Multiple roles: Work-life balance key to a productive employee
Dr Cosmas Mugambi
Attaining a satisfactory work-life balance is becoming increasingly elusive for many workers. Such balance does not mean devoting equal time to paid work and non-paid roles. In its broadest sense, is defined as a satisfactory level of involvement or ‘fit’ between the multiple roles in a person’s life.
Work-life balance can be broken down to four broad categories namely; role overload, work-to-family interference, family-to-work interference and caregiver strain. Truth is, work will often interrupt life and life will interrupt work. The challenge is finding a way to effectively integrate the two.
There was a time when the boundaries between work and life were fairly clear— a “normal” sleeping schedule was considered an average of nine hours per night. Today this has fallen to around seven hours.
Most employees point out two main factors that hurt work-life balance the most as time-related issues and the people they work with. Dependent variables include employee’s age, the age and number of their children, marital status, the profession and level of employment and income level.
With urbanisation, traffic jams and inflation, employees are torn between commuting to work, juggling heavy workloads, managing relationships and family responsibilities, and off work interests including “side hustles”.
In this rush to get it all done, employees end up sacrificing health, diet, physical fitness and families.
Adverse working conditions, such as job strain and effort–reward imbalance have been identified as key risk factors for poor health, including musculoskeletal conditions, obesity, cardiovascular diseases, weak immune systems and mental health disorders, such as anxiety, depression and stroke.
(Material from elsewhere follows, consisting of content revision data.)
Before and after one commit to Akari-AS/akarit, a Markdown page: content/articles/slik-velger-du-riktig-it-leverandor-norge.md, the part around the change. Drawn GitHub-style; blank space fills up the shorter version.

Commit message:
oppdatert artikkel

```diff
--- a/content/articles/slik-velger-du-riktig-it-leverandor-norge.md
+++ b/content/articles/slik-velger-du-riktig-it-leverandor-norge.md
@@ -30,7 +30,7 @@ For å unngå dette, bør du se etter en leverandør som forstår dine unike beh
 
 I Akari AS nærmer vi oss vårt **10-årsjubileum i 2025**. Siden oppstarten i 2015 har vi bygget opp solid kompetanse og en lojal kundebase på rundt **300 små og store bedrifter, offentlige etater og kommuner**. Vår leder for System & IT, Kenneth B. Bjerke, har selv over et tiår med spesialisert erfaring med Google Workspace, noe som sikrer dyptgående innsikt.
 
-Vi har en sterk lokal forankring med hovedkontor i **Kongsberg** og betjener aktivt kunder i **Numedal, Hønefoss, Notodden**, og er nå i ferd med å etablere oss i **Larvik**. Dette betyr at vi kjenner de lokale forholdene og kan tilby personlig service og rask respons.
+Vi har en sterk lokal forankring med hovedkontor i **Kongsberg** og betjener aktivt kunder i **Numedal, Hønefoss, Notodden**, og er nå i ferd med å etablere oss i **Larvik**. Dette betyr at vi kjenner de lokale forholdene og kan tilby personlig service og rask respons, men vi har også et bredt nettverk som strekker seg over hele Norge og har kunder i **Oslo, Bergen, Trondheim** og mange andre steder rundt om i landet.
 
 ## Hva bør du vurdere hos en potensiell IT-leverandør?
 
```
Indeed, studies show that people who work 55 hours or more per week have a 1.3 times higher risk of suffering stroke than those who work standard hours.
Other personal and societal consequences of work-life imbalance include lower-life satisfaction, family strife and divorce, violence, drug abuse, growing problems with parenting and supervision of children and adolescents.
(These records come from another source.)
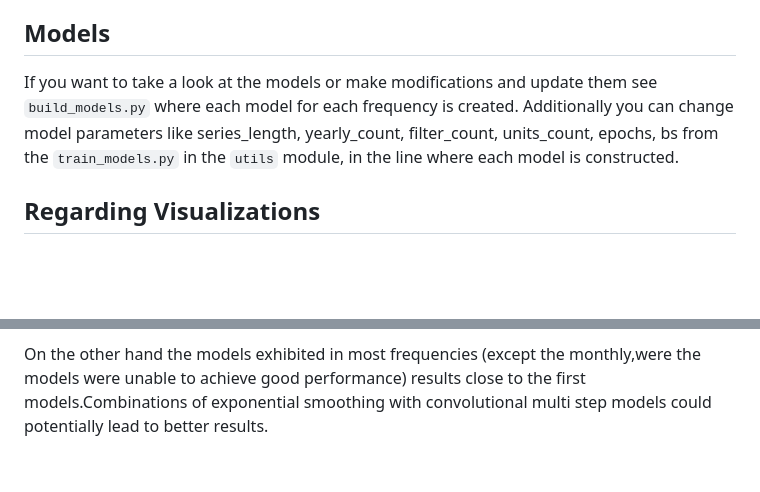
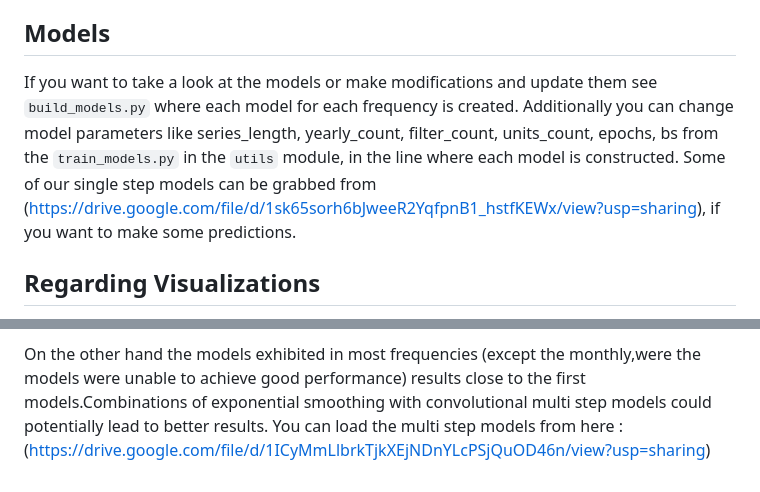
Before and after one commit to mdarm/m4-competition-approaches, a Markdown page: CNN-Forecasting/README.md, 2 parts joined by grey strips. GitHub-like rendering; blank space fills up the shorter version.

Commit message:
- Updated Readme, added links to models

```diff
--- a/CNN-Forecasting/README.md
+++ b/CNN-Forecasting/README.md
@@ -51,7 +51,7 @@ The models created by the author and the models i created are both **single step
 I experimented with the architecture of the convolutional models created and their parameters and i tried to improve the models for each frequency . Some functions used are taken from the original (https://github.com/btrotta/m4) and others were added. In particular besides the new models, functions to observe the training loss and visualize the final predictions are implemented, whereas the final predictions are located in the 'predictions' directory and are split according to frequency.
 
 ## Models
-If you want to take a look at the models or make modifications and update them see `build_models.py` where each model for each frequency is created. Additionally you can change model parameters like series_length, yearly_count, filter_count, units_count, epochs, bs from the `train_models.py` in the `utils` module, in the line where each model is constructed.
+If you want to take a look at the models or make modifications and update them see `build_models.py` where each model for each frequency is created. Additionally you can change model parameters like series_length, yearly_count, filter_count, units_count, epochs, bs from the `train_models.py` in the `utils` module, in the line where each model is constructed. Some of our single step models can be grabbed from (https://drive.google.com/file/d/1sk65sorh6bJweeR2YqfpnB1_hstfKEWx/view?usp=sharing), if you want to make some predictions.
 
 ## Regarding Visualizations
 To make predictions I used the provided test dataset as the ground truth since we have a number of observations equal to the horizon provided for each frequency and after having trained the author's original designed models i plot the predictions from them aligned with the predictions from our models. For each frequency i picked the first series so this can not be considered representative but i include it just for visualization purposes.
@@ -64,3 +64,4 @@ For most of the frequencies the performance was relatively lower than those of t
 2. The models I built were tested on small training lengths and not the same as those of the first models, because I mainly wanted to explore how effective convolutional layers can be with short term history, since in many cases having 365 days or generally a long training length to predict one day (like in the first models) is not always possible. Therefore because much history can be lost that way, potential trends or seasonality patterns could not be retrieved.
 
 On the other hand the models exhibited in most frequencies (except the monthly,were the models were unable to achieve good performance) results close to the first models.Combinations of exponential smoothing with convolutional multi step models could potentially lead to better results.
+You can load the multi step models from here : (https://drive.google.com/file/d/1ICyMmLlbrkTjkXEjNDnYLcPSjQuOD46n/view?usp=sharing)
```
Organisational consequences of this imbalance are evident, including absenteeism, reduced productivity, decreased job satisfaction, low levels of organisational commitment and loyalty hence high employee turnover and rising healthcare costs for companies.
Today, non-communicable diseases (NCDs) are replacing or, in some settings co-existing with communicable diseases. They are expected to cause 73 per cent of global deaths and 60 per cent of disease burden by 2020. Predisposing risk factors to NCDs are related to lifestyle to some degree, including inadequate rest, stress, obesity and lack of exercises.
Prevention or modification of these risk factors can be achieved through healthy lifestyles including food choices, rest and work-life balance.
When work-life balance is good and employees are happy, they are more productive, take fewer sick-off days, and are more likely to stay in their jobs. The worksite is an optimal place for promoting healthy lifestyles.
The workplace environment should emulate a healthy lifestyle environment made up of healthy food choices in the cafeteria, walking paths, stationary walking treadmill, a smoke-free policy, flexible working hours and leave arrangements, and on-site workout facilities and fitness classes, employee discounts at local gyms, provision of Fitbits and promotion of workplace health competitions.
The key to managing stress lies in that one magic word: balance. Yet one cannot manufacture time! At the individual worker level, consider this; cut or delegate some activities; keep a daily to-do list at home and at work so as to maintain focus; learn to say no—it’s okay to respectfully.
Also, set manageable goals each day; be efficient with your time at work; stagger your leave days across the year to allow cooling breaks; eat a healthy diet; get enough sleep; make time for fun and relaxation; participate in selective volunteering; bolster your social support system and exercise.The author is an implementation scientist based in Nairobi